* About this task: Every entry must be set down exactly in the answer; no pictures should appear.

* Data in this exercise:
--*--
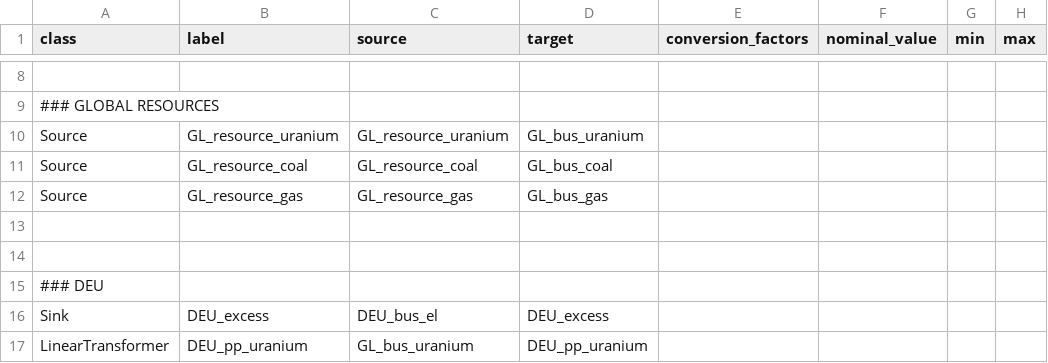
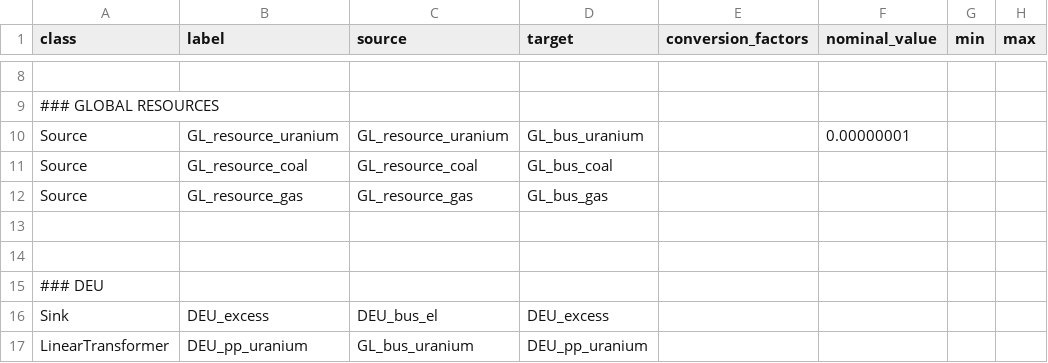
Before and after one commit to gplssm/europepstrans, a CSV file: examples/3regions_invest/__archived/NodesFromCSV/data/example_3regions_invest.csv (was data/example_3regions_invest.csv), drawn as a sheet; only a part is shown, gaps mark what is left out; the diff names each change by its address in the sheet, - before the commit and + after, or states it on an @@ line.

```diff
--- a/data/example_3regions_invest.csv
+++ b/examples/3regions_invest/__archived/NodesFromCSV/data/example_3regions_invest.csv
-F10 (nominal_value): (empty)
+F10 (nominal_value): 0.00000001
```
Also changed, not shown: 25 other files.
--*--
* Answer to the exercise:
Before and after one commit to gplssm/europepstrans, a CSV file: examples/3regions_invest/__archived/NodesFromCSV/data/example_3regions_invest.csv (was data/example_3regions_invest.csv), drawn as a sheet; only a part is shown, gaps mark what is left out; the diff names each change by its address in the sheet, - before the commit and + after, or states it on an @@ line.

```diff
--- a/data/example_3regions_invest.csv
+++ b/examples/3regions_invest/__archived/NodesFromCSV/data/example_3regions_invest.csv
-F10 (nominal_value): (empty)
+F10 (nominal_value): 0.00000001
```
Also changed, not shown: 25 other files.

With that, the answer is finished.